» Work instructions
Copy out each line of the entries below in which the string "subgraph" appears.

(Records shown)

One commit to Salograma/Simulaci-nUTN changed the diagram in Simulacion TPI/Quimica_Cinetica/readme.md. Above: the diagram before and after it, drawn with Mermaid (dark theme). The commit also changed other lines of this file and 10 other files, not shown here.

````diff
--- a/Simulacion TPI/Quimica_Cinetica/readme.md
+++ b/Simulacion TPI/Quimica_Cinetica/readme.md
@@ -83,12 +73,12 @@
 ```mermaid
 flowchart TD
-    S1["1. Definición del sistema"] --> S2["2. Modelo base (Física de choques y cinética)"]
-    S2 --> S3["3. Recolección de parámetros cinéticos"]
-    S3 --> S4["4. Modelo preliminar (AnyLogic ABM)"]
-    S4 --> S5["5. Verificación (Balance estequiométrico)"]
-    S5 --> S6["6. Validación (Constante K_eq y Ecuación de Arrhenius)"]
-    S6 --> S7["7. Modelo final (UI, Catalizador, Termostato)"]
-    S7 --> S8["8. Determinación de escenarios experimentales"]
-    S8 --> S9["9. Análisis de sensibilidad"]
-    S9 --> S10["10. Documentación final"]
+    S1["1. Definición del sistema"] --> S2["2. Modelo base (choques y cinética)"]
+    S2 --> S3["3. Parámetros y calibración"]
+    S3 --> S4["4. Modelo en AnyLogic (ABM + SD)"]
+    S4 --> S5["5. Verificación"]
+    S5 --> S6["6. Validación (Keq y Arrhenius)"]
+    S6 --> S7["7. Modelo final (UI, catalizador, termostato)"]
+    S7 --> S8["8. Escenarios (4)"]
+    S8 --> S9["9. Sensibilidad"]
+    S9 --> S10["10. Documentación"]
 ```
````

(End Records shown)
(Records shown)

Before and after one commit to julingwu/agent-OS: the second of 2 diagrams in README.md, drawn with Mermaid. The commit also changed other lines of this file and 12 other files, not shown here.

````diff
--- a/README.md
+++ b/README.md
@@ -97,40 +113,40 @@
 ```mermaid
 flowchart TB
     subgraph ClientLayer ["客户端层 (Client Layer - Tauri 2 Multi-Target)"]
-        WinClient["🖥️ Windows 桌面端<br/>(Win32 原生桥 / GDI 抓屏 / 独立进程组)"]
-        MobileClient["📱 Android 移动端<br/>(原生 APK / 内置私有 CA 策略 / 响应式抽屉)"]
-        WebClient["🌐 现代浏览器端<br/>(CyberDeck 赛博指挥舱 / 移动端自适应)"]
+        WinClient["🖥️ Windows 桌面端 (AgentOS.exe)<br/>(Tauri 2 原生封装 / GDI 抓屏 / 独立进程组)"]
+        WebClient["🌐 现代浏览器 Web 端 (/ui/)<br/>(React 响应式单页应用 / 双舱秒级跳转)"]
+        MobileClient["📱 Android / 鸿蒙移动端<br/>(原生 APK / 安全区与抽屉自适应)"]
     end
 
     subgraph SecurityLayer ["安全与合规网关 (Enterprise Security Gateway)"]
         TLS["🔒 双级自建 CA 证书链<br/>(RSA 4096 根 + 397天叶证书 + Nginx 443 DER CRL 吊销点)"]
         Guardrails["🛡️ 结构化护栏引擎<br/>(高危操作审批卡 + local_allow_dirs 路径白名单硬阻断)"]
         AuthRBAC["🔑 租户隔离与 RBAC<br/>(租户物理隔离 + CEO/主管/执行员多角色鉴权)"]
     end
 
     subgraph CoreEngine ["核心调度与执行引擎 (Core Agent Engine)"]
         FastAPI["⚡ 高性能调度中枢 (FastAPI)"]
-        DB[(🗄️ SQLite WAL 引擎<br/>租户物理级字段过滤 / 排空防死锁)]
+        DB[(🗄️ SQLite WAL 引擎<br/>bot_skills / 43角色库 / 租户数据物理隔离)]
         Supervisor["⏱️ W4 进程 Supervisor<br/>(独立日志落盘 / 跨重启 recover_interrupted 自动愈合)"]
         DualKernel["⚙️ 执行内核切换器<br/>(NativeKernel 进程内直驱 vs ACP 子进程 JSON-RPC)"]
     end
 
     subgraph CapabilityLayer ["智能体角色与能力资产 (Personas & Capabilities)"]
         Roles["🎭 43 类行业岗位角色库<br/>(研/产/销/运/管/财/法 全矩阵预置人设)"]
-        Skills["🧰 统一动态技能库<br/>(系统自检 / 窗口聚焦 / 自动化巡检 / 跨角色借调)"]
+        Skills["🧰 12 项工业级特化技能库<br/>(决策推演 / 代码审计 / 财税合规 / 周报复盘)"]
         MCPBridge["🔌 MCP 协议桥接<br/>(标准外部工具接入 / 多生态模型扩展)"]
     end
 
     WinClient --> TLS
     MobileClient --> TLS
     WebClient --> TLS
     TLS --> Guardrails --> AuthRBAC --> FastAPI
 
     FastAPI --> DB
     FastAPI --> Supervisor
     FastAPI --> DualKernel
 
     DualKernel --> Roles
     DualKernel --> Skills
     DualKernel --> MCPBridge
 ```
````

(End Records shown)

» Task output
     subgraph ClientLayer ["客户端层 (Client Layer - Tauri 2 Multi-Target)"]
     subgraph SecurityLayer ["安全与合规网关 (Enterprise Security Gateway)"]
     subgraph CoreEngine ["核心调度与执行引擎 (Core Agent Engine)"]
     subgraph CapabilityLayer ["智能体角色与能力资产 (Personas & Capabilities)"]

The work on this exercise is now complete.